**YOUR TASK:**
Could you reproduce all the entries under this sentence exactly, leaving the images aside?

[Source records]
****************

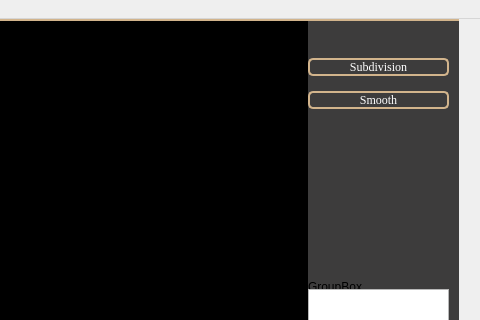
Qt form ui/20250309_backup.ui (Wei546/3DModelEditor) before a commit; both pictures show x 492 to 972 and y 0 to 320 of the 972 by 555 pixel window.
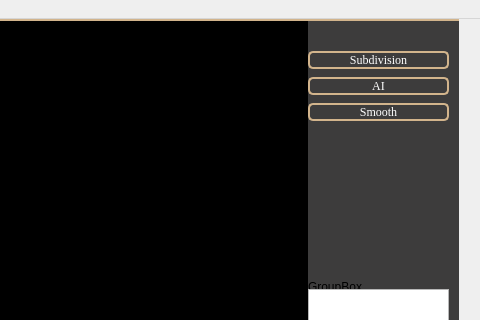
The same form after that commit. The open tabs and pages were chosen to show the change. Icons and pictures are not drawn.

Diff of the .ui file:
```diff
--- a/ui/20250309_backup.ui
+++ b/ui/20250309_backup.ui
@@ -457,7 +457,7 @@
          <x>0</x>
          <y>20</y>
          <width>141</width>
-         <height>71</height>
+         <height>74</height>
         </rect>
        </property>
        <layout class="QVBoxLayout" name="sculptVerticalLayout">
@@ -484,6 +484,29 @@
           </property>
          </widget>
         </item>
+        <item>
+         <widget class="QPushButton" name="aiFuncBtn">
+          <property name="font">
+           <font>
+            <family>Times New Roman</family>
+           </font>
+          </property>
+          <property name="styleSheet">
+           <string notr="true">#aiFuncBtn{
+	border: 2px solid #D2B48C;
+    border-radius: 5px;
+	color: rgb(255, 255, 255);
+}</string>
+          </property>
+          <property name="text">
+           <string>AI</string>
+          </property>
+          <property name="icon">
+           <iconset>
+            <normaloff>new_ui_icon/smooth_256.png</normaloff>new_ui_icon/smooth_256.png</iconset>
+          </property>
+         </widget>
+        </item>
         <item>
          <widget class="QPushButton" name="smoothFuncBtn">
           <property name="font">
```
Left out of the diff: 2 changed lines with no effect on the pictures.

****************

**WRITTEN RESPONSE:**
Qt form ui/20250309_backup.ui (Wei546/3DModelEditor) before a commit; both pictures show x 492 to 972 and y 0 to 320 of the 972 by 555 pixel window.
The same form after that commit. The open tabs and pages were chosen to show the change. Icons and pictures are not drawn.

Diff of the .ui file:
```diff
--- a/ui/20250309_backup.ui
+++ b/ui/20250309_backup.ui
@@ -457,7 +457,7 @@
          <x>0</x>
          <y>20</y>
          <width>141</width>
-         <height>71</height>
+         <height>74</height>
         </rect>
        </property>
        <layout class="QVBoxLayout" name="sculptVerticalLayout">
@@ -484,6 +484,29 @@
           </property>
          </widget>
         </item>
+        <item>
+         <widget class="QPushButton" name="aiFuncBtn">
+          <property name="font">
+           <font>
+            <family>Times New Roman</family>
+           </font>
+          </property>
+          <property name="styleSheet">
+           <string notr="true">#aiFuncBtn{
+	border: 2px solid #D2B48C;
+    border-radius: 5px;
+	color: rgb(255, 255, 255);
+}</string>
+          </property>
+          <property name="text">
+           <string>AI</string>
+          </property>
+          <property name="icon">
+           <iconset>
+            <normaloff>new_ui_icon/smooth_256.png</normaloff>new_ui_icon/smooth_256.png</iconset>
+          </property>
+         </widget>
+        </item>
         <item>
          <widget class="QPushButton" name="smoothFuncBtn">
           <property name="font">
```
Left out of the diff: 2 changed lines with no effect on the pictures.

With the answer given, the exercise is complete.